They (Congress and Bush) have turned the mania for standardized testing, which was already running high at the local and state levels, into a full-fledged, national plague. When NCLB was passed in 2002, 19 states gave annual reading and math tests in grades 3 through 8. Today, under federal mandate, all 50 do. More than 45 million tests annually. Next year science tests will be added. Eleven million more tests. These tests are polluting curriculum, promoting bad instruction, driving teachers and students crazy, and making a few large publishing companies rich.
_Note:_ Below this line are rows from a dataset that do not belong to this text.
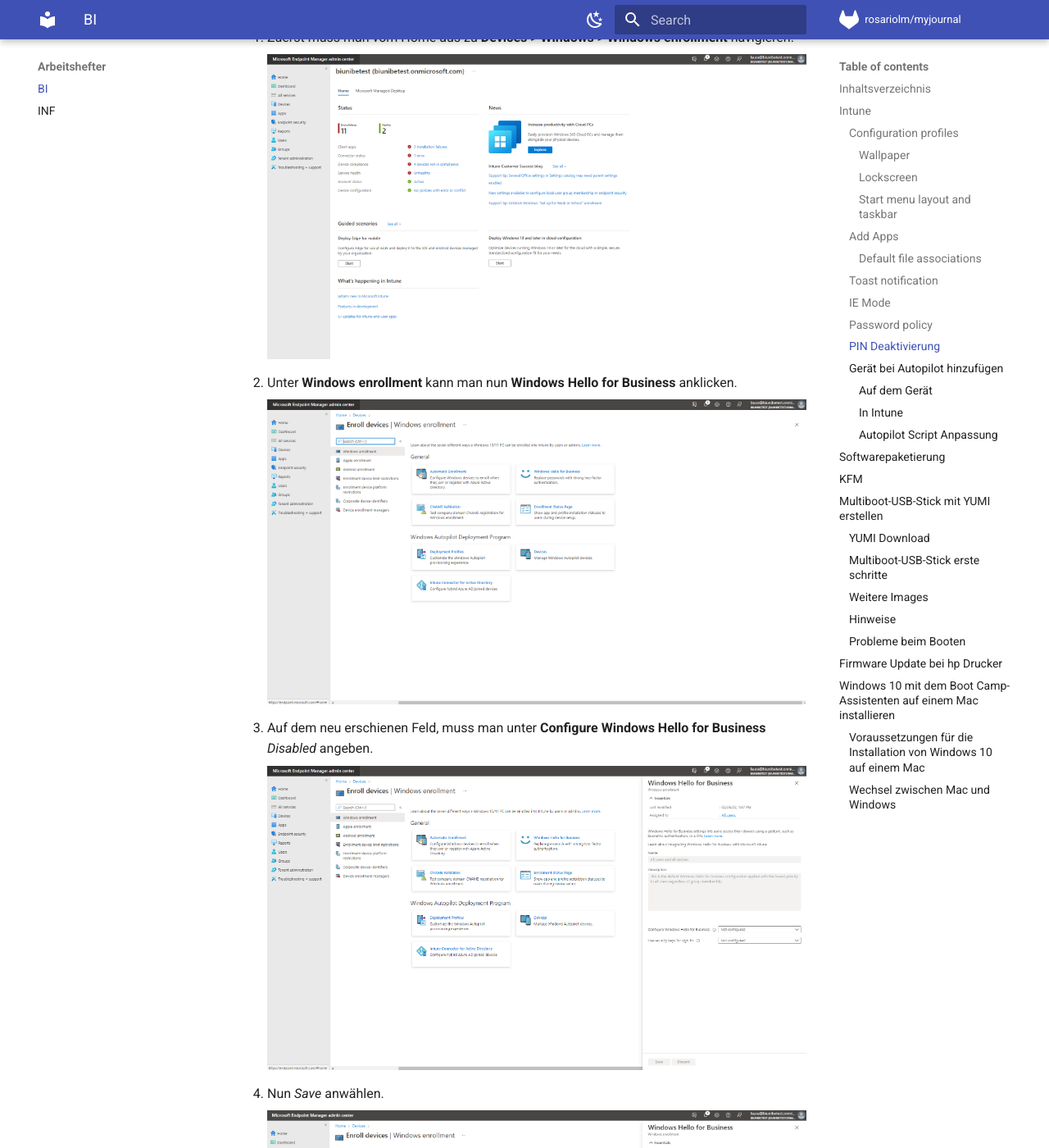
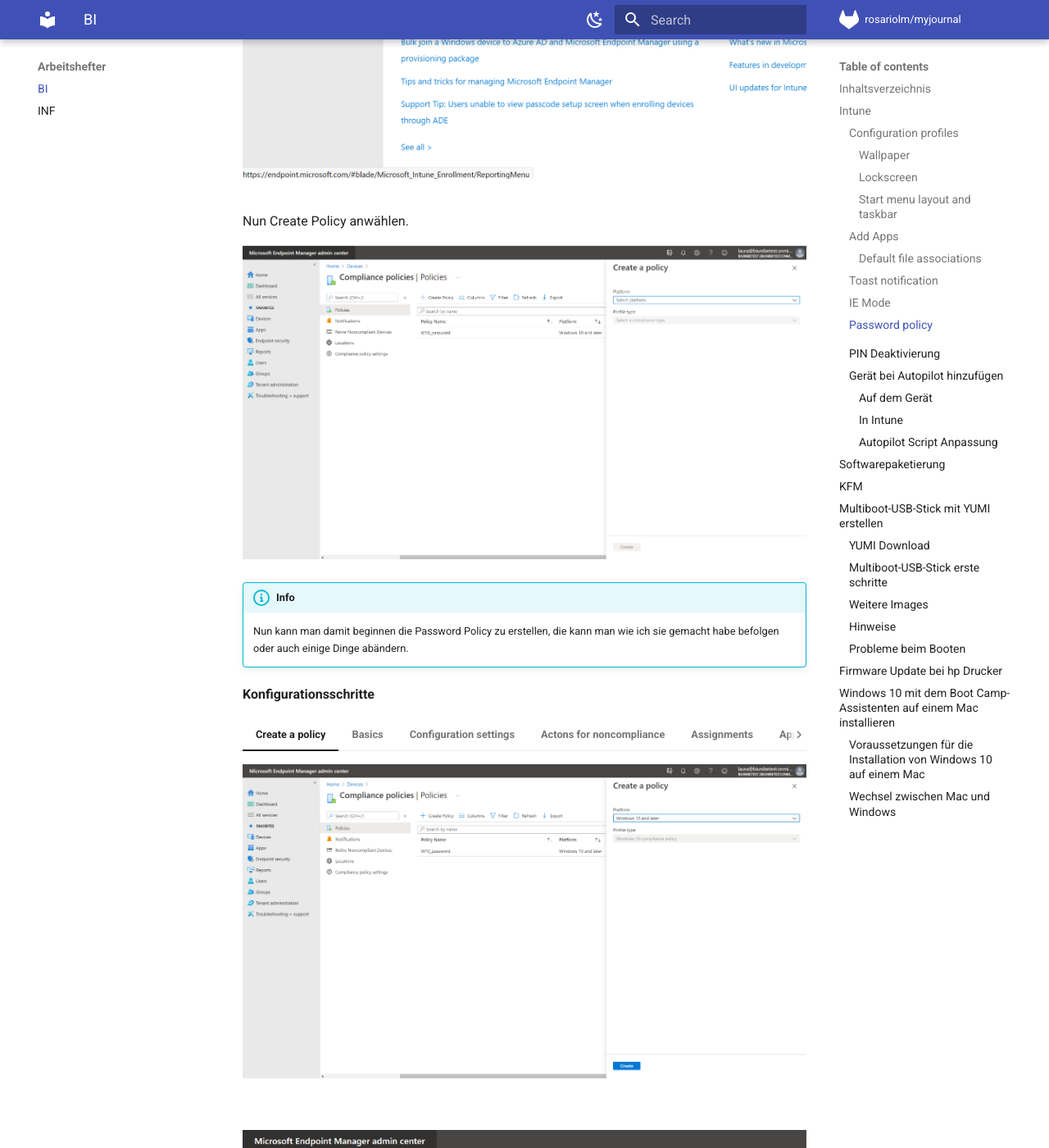
Before and after one commit to rosariolm/myjournal, an MkDocs documentation site: the page built from docs/aberichte/Bi/Arbeitsheft.md, in a window 1280 px wide and 1400 px high, scrolled down 2402 px. Shown: the whole window at 82% size. Built offline with MkDocs 1.6.1 and Material for MkDocs 9.7.7, drawn with Linux system fonts in a browser that asks for light colours; comment, search, counter and statistics services are not loaded; some of the changed text lies outside the part shown.

Commit message:
Arbeitsheft1.4

```diff
--- a/docs/aberichte/Bi/Arbeitsheft.md
+++ b/docs/aberichte/Bi/Arbeitsheft.md
@@ -85,6 +85,70 @@
 <a name="pwd"></a>
 ### Password policy
 
+Um eine Password Policy zu setzten, navigiere zu **Start > Devices > Compliance policies**.
+
+=== "Start"
+
+    ![Start](../../img/a/bi/start.png)
+
+=== "Devices"
+
+    ![Devices](../../img/a/bi/devices.png)
+
+=== "Compliance policies"
+
+    ![Compliance policies](../../img/a/bi/CPolicies.png)
+
+Nun Create Policy anwählen.
+
+![create policy](../../img/a/bi/createP.png)
+
+!!! info
+    Nun kann man damit beginnen die Password Policy zu erstellen, die kann man wie ich sie gemacht habe befolgen oder auch einige Dinge abändern.
+
+**Konfigurationsschritte**
+
+=== "Create a policy"
+
+    ![platform](../../img/a/bi/platform.png)
+
+=== "Basics"
+
+    ![basics](../../img/a/bi/basics.png)
+
+    ![basics1](../../img/a/bi/basics1.png)
+
+=== "Configuration settings"
+
+    ![configurationSettings](../../img/a/bi/configurationSettings.png)
+
+    ![configurationSettings1](../../img/a/bi/configurationSettings1.png)
+
+    ![configurationSettings2](../../img/a/bi/configurationSettings2.png)
+
+    ![configurationSettings3](../../img/a/bi/configurationSettings3.png)
+
+=== "Actons for noncompliance"
+
+    ![ActonsForNoncompliance](../../img/a/bi/ActonsForNoncompliance.png)
+
+=== "Assignments"
+
+    ![Assignments](../../img/a/bi/Assignments.png)
+
+    ![Assignments1](../../img/a/bi/Assignments1.png)
+
+=== "Applicability Rules"
+
+    ![ApplicabilityRules](../../img/a/bi/ApplicabilityRules.png)
+
+=== "Review + create"
+
+    ![R+C.](../../img/a/bi/R+C.png)
+
+
+
+![pwsPolicieSchluss](../../img/a/bi/pwsPolicieSchluss.png)
 ---
 
 <a name="PIN"></a>
@@ -322,6 +386,8 @@
 <a name="YUMIboot"></a>
 ### Probleme beim Booten
 
+Möchte man von einem USB-Stick aus booten, bekommt aber die Meldung "" kann man wie folgt vorgehen.
+
 ---
 
 <a name="FirmUp"></a>
```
They are not improving schools or helping children.
Since standardized tests typically correlate best to the incomes of the parents of the students, rather than any effort (or lack thereof) on the part of any school’s teachers, schools with lower-income students typically respond to NCLB’s threats of sanctions with a number of symptomatic moves:
1) removing students from the lists, one way or another, for the sake of improving the test score aggregates
3) spending too much of the year on testing exercises
A better school system would focus upon:
1) what sort of world we wish to pass on to the citizens of the future — bequeathing to the next generation a world and a world society that allows them to grow up in relative happiness needs to be the overall goal of our school system, not the reductive math and reading goals enforced by high-stakes tests
2) “learning how to learn” — getting students to recognize when they are learning effectively, and teaching this as metacognition
3) curriculum that appreciates the cultural background of students — both in terms of building on what they already know (i.e. constructivism) and in terms of teaching them to use their existing stocks of knowledge to empower themselves through practical interaction with the world(i.e. Deweyan pragmatism).
As Seymour P. Sarason pointed out some time ago, the main failing of the public schools is that, in the eyes of their students, they don’t “hold a candle” to the “real life” such students expect to see post-graduation. Getting away from the NCLB-dominated, expert-coached theory of what education is (and, thanks to high-stakes testing, of what education has to be in so many schools) is a first step.
Oh, sure, there has to be a reauthorization of the ESEA (Elementary and Secondary Education Act) at some point soon. But it shouldn’t be one with the mark of George W. Bush on it, thus an ESEA without NCLB. Please vote for the Replace NCLB option over at Change.org.